The elemental difference between kaizen and innovation is in the way they are implemented and the results they are bringing to the company, even though both bring improvements in the company.
Kaizen is a Japanese word that roughly translates to Continuous Improvement or Continual Improvement. This is in contrast to Innovation which focuses on large improvements in Productivity or Quality through a drastic change either in the product or process. In Kaizen, the focus is on continuous improvement in a series of small incremental steps. Kaizen can be applied at all levels of an organization. At the level of senior management, it would focus on changes in procedures and processes across the organization. At the middle management level, the focus would be on improvement of interdepartmental coordination and in the case of lower-level management and workers, it would focus on the particular department or job. The benefits of Kaizen also increase dramatically as the levels in the organization go up.
Kaizen is characterized by the Kaizen mindset which believes that:
- The existing operations always have a lot of room for improvement
- The existing facilities and methods can always be improved by spending some efforts
- The accumulation of small improvements makes a big difference
- Kaizen is a broad concept under which many other concepts, tools and techniques fit in. Tools such as 5S, Quality circles, the PDCA Cycle, 5Ws and 1H, 3Ms, Poka-Yoke, SMED, Kanban (Just – in –Time), 7QC Tools, etc. came under the umbrella of Kaizen.
Kaizen and Innovation:
Table summarizes the differences between Kaizen and Innovation. The focus of improvement in the Western world focused more on Innovation up to the 1980s. The result of this is the high number of Noble Prizes and Patents obtained by scientists from these countries. On the other hand, Japanese and other Asian countries focused their efforts on Kaizen. This way they were able to compete with the Western countries and also beat them in the performance of their industries. However, both Kaizen and Innovation complement each other. Once a new innovation is made and introduced, it takes some time to stabilize and give benefit to the organization. However, without Kaizen, there would be stagnation and even deterioration in the performance as the product or process grows old. Hence, to sustain the competitive advantage obtained by innovation, it is necessary to perform Kaizen.
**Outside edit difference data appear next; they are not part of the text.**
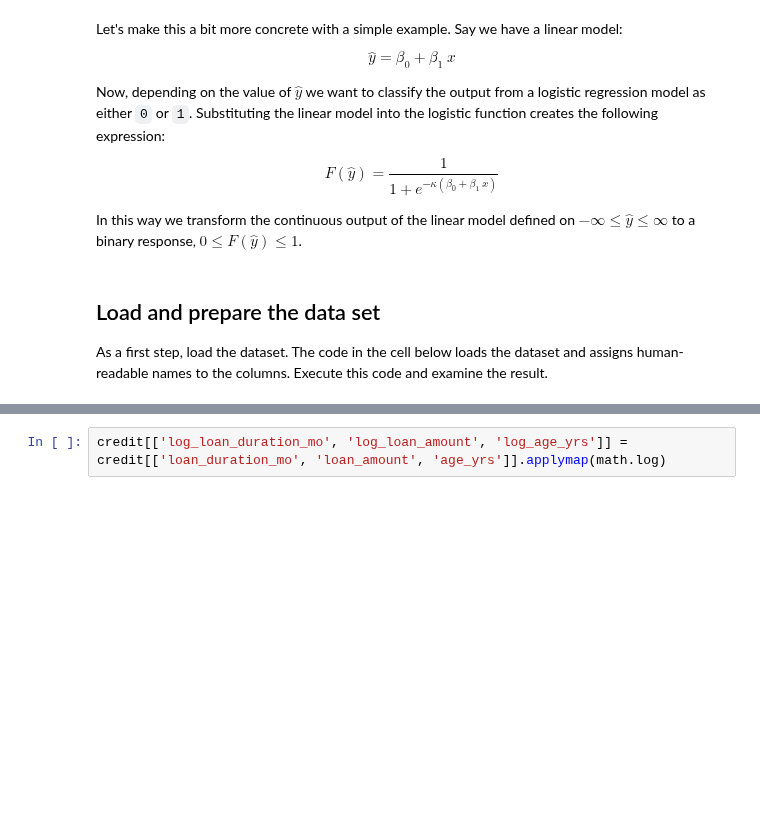
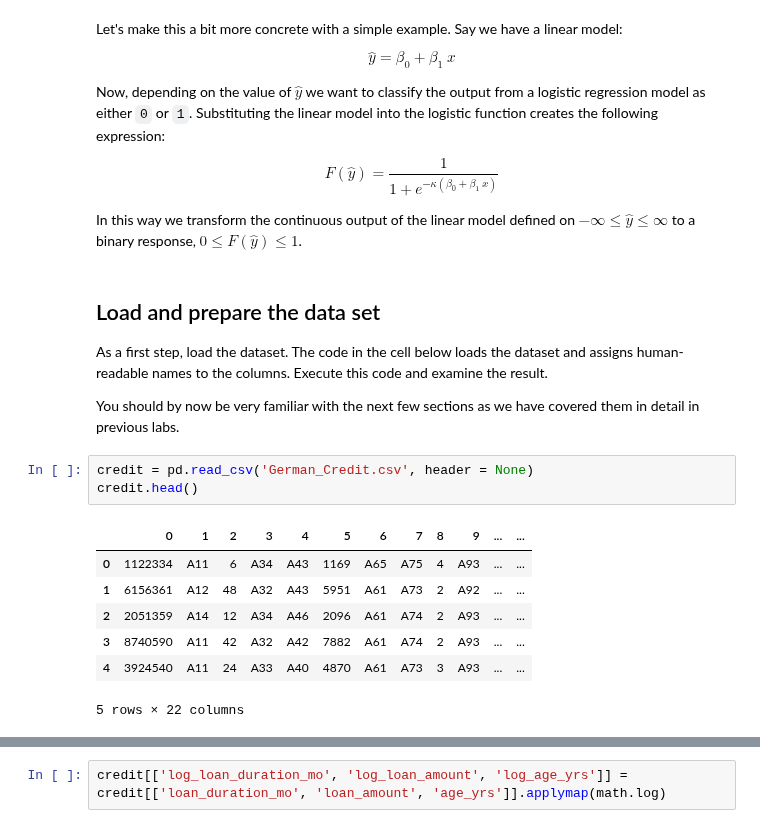
Before and after one commit to syslin/-MicrosoftLearning-Principles-of-Machine-Learning-Python, a Jupyter notebook: Module4/Classificaton.ipynb, the cells around one changed output, grey strips where cells are left out. Saved outputs shown, nothing was run; the diff lists cells and outputs as text; blank space fills up the shorter version.

```diff
--- a/Module4/Classificaton.ipynb
+++ b/Module4/Classificaton.ipynb
@@ -68,4 +68,17 @@ In this way we transform the continuous output of the linear model defined on $-
 ## Load and prepare the data set
 
 As a first step, load the dataset. The code in the cell below loads the dataset and assigns human-readable names to the columns. Execute this code and examine the result.
+
+You should by now be very familiar with the next few sections as we have covered them in detail in previous labs.
+# %%
+credit = pd.read_csv('German_Credit.csv', header = None)
+credit.head()
+# %% [output]
+|  | 0 | 1 | 2 | 3 | 4 | 5 | 6 | 7 | 8 | 9 | ... | ... |
+| 0 | 1122334 | A11 | 6 | A34 | A43 | 1169 | A65 | A75 | 4 | A93 | ... | ... |
+| 1 | 6156361 | A12 | 48 | A32 | A43 | 5951 | A61 | A73 | 2 | A92 | ... | ... |
+| 2 | 2051359 | A14 | 12 | A34 | A46 | 2096 | A61 | A74 | 2 | A93 | ... | ... |
+| 3 | 8740590 | A11 | 42 | A32 | A42 | 7882 | A61 | A74 | 2 | A93 | ... | ... |
+| 4 | 3924540 | A11 | 24 | A33 | A40 | 4870 | A61 | A73 | 3 | A93 | ... | ... |
+5 rows × 22 columns
 # %%
```
Also changed, not shown: parts of 35 cells of this notebook, 4 other files.
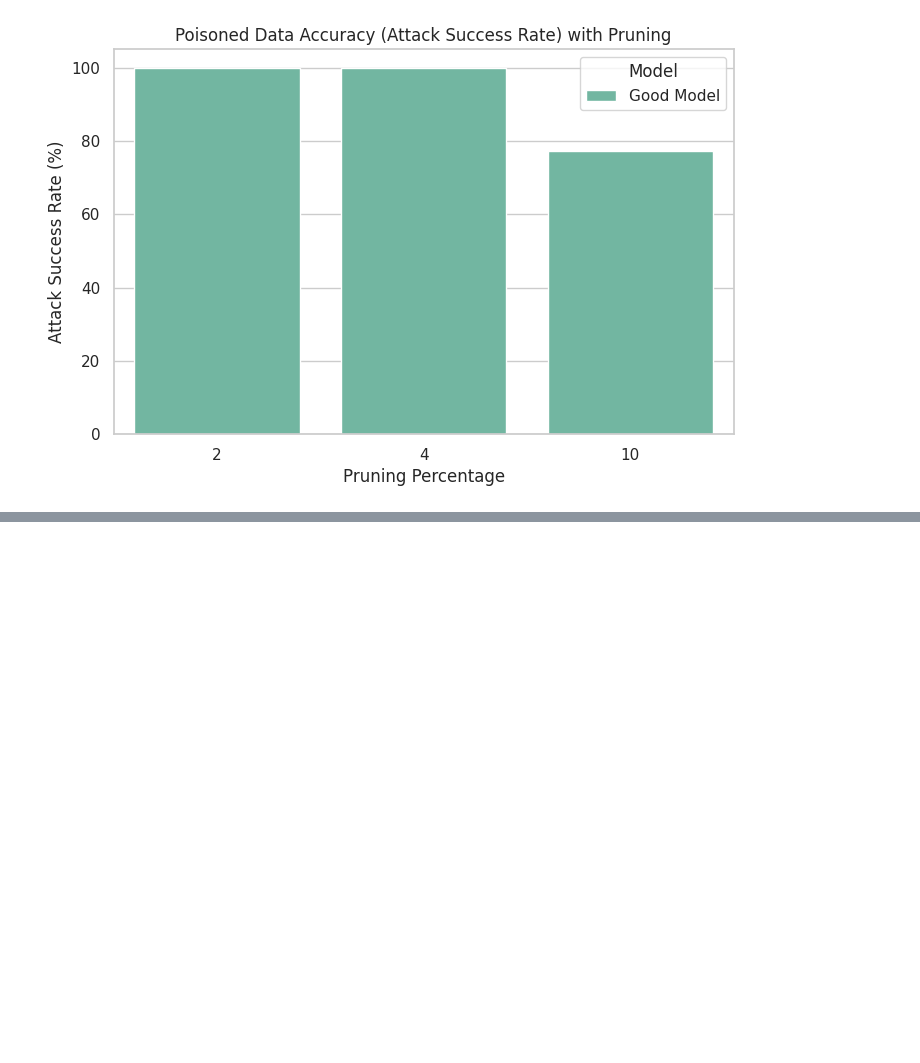
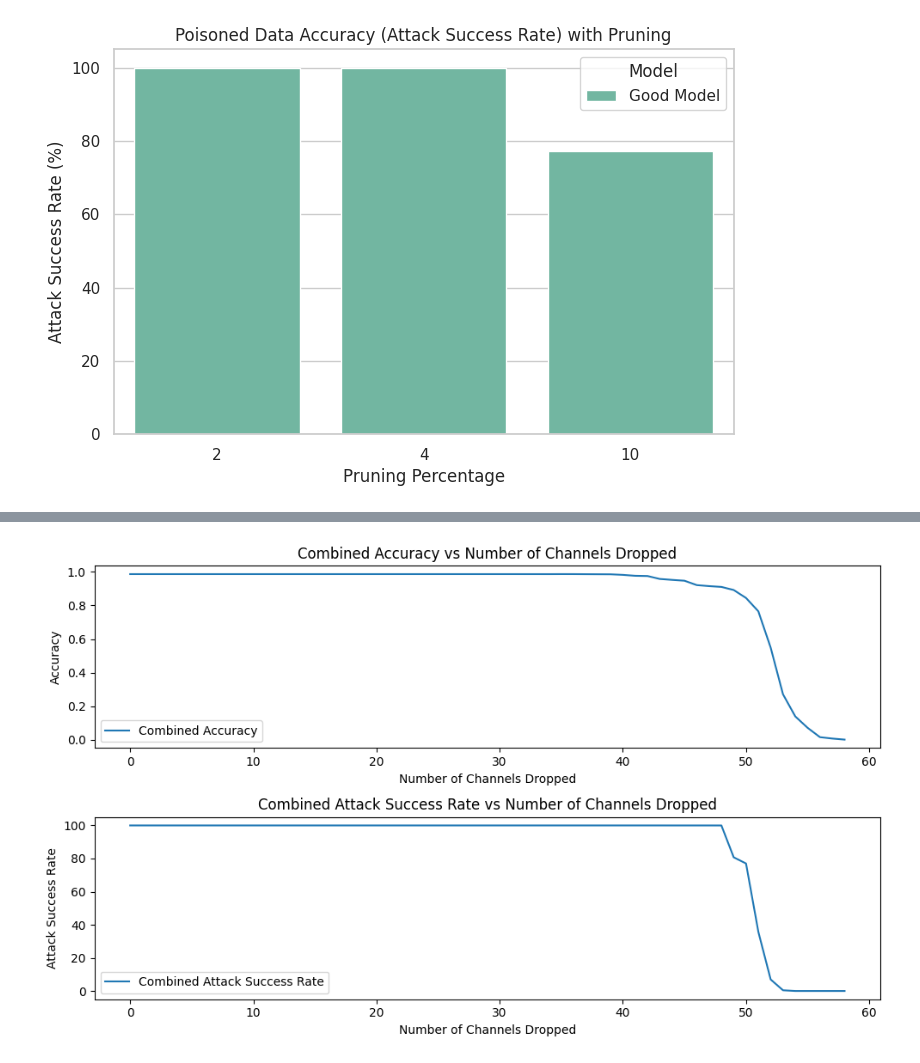
Before and after one commit to tommarvoloriddle/Machine-Learning-for-Cyber-Security, a Jupyter notebook: fine_pruning.ipynb, the cells around one changed output, grey strips where cells are left out. Saved outputs shown, nothing was run; the diff lists cells and outputs as text; code cells hidden in the pictures; blank space fills up the shorter version.

```diff
--- a/fine_pruning.ipynb
+++ b/fine_pruning.ipynb
@@ -757,0 +1019,62 @@ plt.show()
+# %%
+import pickle
+
+
+# Save the list to a file
+with open('attack_success_2.pkl', 'wb') as file:
+    pickle.dump(attack_success, file)
+
+# Save the list to a file
+with open('acc_2.pkl', 'wb') as file:
+    pickle.dump(acc, file)
+# %%
+import pickle
+import matplotlib.pyplot as plt
+import numpy as np
+
+# Load accuracy arrays
+with open('acc_1.pkl', 'rb') as file:
+    acc1 = pickle.load(file)
+
+with open('acc_2.pkl', 'rb') as file:
+    acc2 = pickle.load(file)
+
+# Load attack success rate arrays
+with open('attack_success_1.pkl', 'rb') as file:
+    attack_success_1 = pickle.load(file)
+
+with open('attack_success_2.pkl', 'rb') as file:
+    attack_success_2 = pickle.load(file)
+
+# Concatenate accuracy arrays
+combined_acc = np.concatenate([acc1, acc2])
+
+# Concatenate attack success rate arrays
+combined_attack_success = np.concatenate([attack_success_1, attack_success_2])
+
+# Generate x-axis values
+num_channels_dropped = np.arange(len(combined_acc))
+
+# Plotting
+plt.figure(figsize=(10, 6))
+
+# Plot Combined Accuracy
+plt.subplot(2, 1, 1)
+plt.plot(num_channels_dropped, combined_acc, label='Combined Accuracy')
+plt.xlabel('Number of Channels Dropped')
+plt.ylabel('Accuracy')
+plt.title('Combined Accuracy vs Number of Channels Dropped')
+plt.legend()
+
+# Plot Combined Attack Success Rate
+plt.subplot(2, 1, 2)
+plt.plot(num_channels_dropped, combined_attack_success, label='Combined Attack Success Rate')
+plt.xlabel('Number of Channels Dropped')
+plt.ylabel('Attack Success Rate')
+plt.title('Combined Attack Success Rate vs Number of Channels Dropped')
+plt.legend()
+
+plt.tight_layout()
+plt.show()
+# %% [output]
+[figure, added]
```
Also changed, not shown: parts of 8 cells of this notebook.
Kaizen, on the other hand, can lead to an excellent performance from old products, processes and machines sometimes even beyond that of new ones. In some cases, the need to go in for new products, processes and machines can be eliminated or delayed if such performance is not required by the market. It was with such an approach that Japanese companies were able to withstand the Oil Shock of the 1970s. In today’s world, most companies adopt a combination of both Kaizen and Innovation depending on the requirements of the market.